- Geology for Engineers, F.G.H. Blyth, published by Arnold, third edition, 1952. cited with approval by http://weyriver.co.uk/theriver/wey_north_B.htm Archived 19 February 2020 at the Wayback Machine and Surrey Nature Partnership in its 2018 Wey Catchment Plan
- "Elevation Finder". Archived from the original on 20 April 2020. Retrieved 30 August 2020.
- Ordnance Survey: Surrey: Sheet: XLV.NW, Revised: 1895 to 1896, Published: 1898 https://maps.nls.uk/geo/explore/#zoom=15&lat=51.11727&lon=-0.70149&layers=6&b=7 Archived 6 October 2020 at the Wayback Machine
- Ordnance Survey: Surrey: Sheet: XLIV.SE, Revised: 1895 to 1896, Published: 1898 https://maps.nls.uk/geo/explore/#zoom=16&lat=51.07178&lon=-0.72304&layers=6&b=7 Archived 6 October 2020 at the Wayback Machine
- Ordnance Survey: Surrey: Sheet: XLV.SW, Revised: 1895 to 1896, Published: 1898
- Ordnance Survey: Surrey: Sheet: XL.S, Revised: 1895 to 1896, Published: 1898
- Church of England Archived 23 January 2021 at the Wayback Machine current ecclesiastical parish boundaries
- old parish boundary approximate maps Archived 23 January 2021 at the Wayback Machine Vision of Britain: History of Parliament Trust; University of Portsmouth and Others.

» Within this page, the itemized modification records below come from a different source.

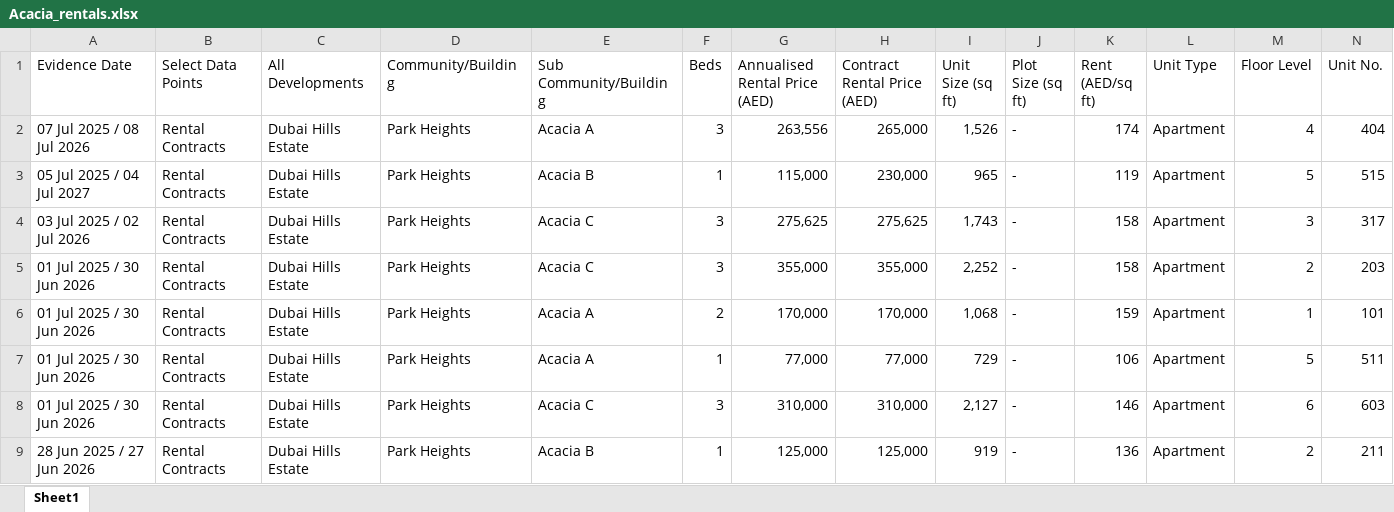
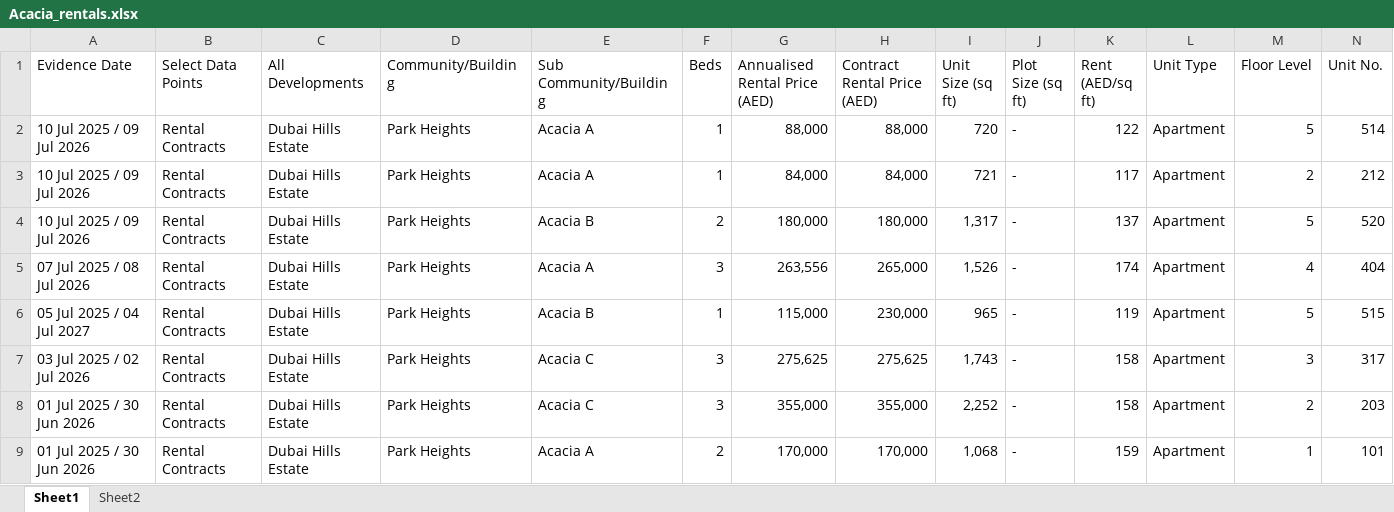
Before and after one commit to Levan91/MegaValuationer, an Excel workbook: Data/Rentals/Acacia_rentals.xlsx, sheet Sheet1, drawn as a sheet; only a part is shown; the shorter side is filled out with more unchanged rows; values as stored, in another font and other column widths than the file's, no borders; rows hold the shown columns only; the diff names each change by its address in the sheet, - before the commit and + after, or states it on an @@ line.

```diff
--- a/Data/Rentals/Acacia_rentals.xlsx (sheet Sheet1)
+++ b/Data/Rentals/Acacia_rentals.xlsx (sheet Sheet1)
+sheet tab: Sheet2
+row 2: 10 Jul 2025 / 09 Jul 2026 | Rental Contracts | Dubai Hills Estate | Park Heights | Acacia A | 1 | 88,000 | 88,000 | 720 | - | 122 | Apartment | 5 | 514
+row 3: 10 Jul 2025 / 09 Jul 2026 | Rental Contracts | Dubai Hills Estate | Park Heights | Acacia A | 1 | 84,000 | 84,000 | 721 | - | 117 | Apartment | 2 | 212
+row 4: 10 Jul 2025 / 09 Jul 2026 | Rental Contracts | Dubai Hills Estate | Park Heights | Acacia B | 2 | 180,000 | 180,000 | 1,317 | - | 137 | Apartment | 5 | 520
```
Also changed, not shown: Data/Listings/maple.xlsx, Data/Listings/sidra.xlsx, 3 other files.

- "Council to Take over Land | Richmond and Twickenham Times". Archived from the original on 24 June 2020. Retrieved 23 June 2020.
- "All About Watermills & Their Millers". The River Wey & Navigations website. Archived from the original on 6 August 2018. Retrieved 23 October 2007.

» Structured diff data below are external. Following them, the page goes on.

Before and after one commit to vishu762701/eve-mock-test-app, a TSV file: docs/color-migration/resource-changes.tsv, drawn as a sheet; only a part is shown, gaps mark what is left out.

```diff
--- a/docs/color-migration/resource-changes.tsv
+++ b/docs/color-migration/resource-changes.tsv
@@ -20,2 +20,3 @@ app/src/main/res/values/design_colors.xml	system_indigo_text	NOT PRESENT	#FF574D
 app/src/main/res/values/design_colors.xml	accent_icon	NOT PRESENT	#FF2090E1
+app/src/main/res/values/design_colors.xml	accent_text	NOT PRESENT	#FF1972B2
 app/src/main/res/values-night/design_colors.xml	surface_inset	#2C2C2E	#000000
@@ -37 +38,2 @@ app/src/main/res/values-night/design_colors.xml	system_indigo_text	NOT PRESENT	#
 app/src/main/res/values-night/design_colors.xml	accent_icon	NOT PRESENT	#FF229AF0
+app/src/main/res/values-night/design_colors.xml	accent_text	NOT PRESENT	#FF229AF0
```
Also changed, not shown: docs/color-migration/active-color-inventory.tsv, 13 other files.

- "Headley Mill". Hampshire Mills Group. Archived from the original on 19 January 2019. Retrieved 2 August 2019.
- Recap: Flood-hit communities prepare for further rainfall Archived 18 April 2014 at the Wayback Machine Surrey Advertiser Group. 12 February 2014. Retrieved 18 April 2014
- "Glossary (see Biological quality element; Chemical status; and Ecological status)". Catchment Data Explorer. Environment Agency. 17 February 2016. Archived from the original on 2 October 2020. Retrieved 25 July 2020. Text was copied from this source, which is available under an Open Government Licence v3.0. © Crown copyright.
- "North Wey at Alton". Catchment Data Explorer. Environment Agency.
- "North Wey (Alton to Tilford)". Catchment Data Explorer. Environment Agency.
- "South Wey (Haslemere to Bordon)". Catchment Data Explorer. Environment Agency.
- "South Wey (Bordon to River Slea confluence)". Catchment Data Explorer. Environment Agency.
- "South Wey (River Slea confluence to Tilford)". Catchment Data Explorer. Environment Agency.
- "Wey (Tilford to Shalford)". Catchment Data Explorer. Environment Agency.
- "Wey (Shalford to River Thames confluence at Weybridge)". Catchment Data Explorer. Environment Agency.
- The River Wey Trust
- River Wey and Godalming Navigations and Dapdune Wharf
- River Wey Catchment Flood Warnings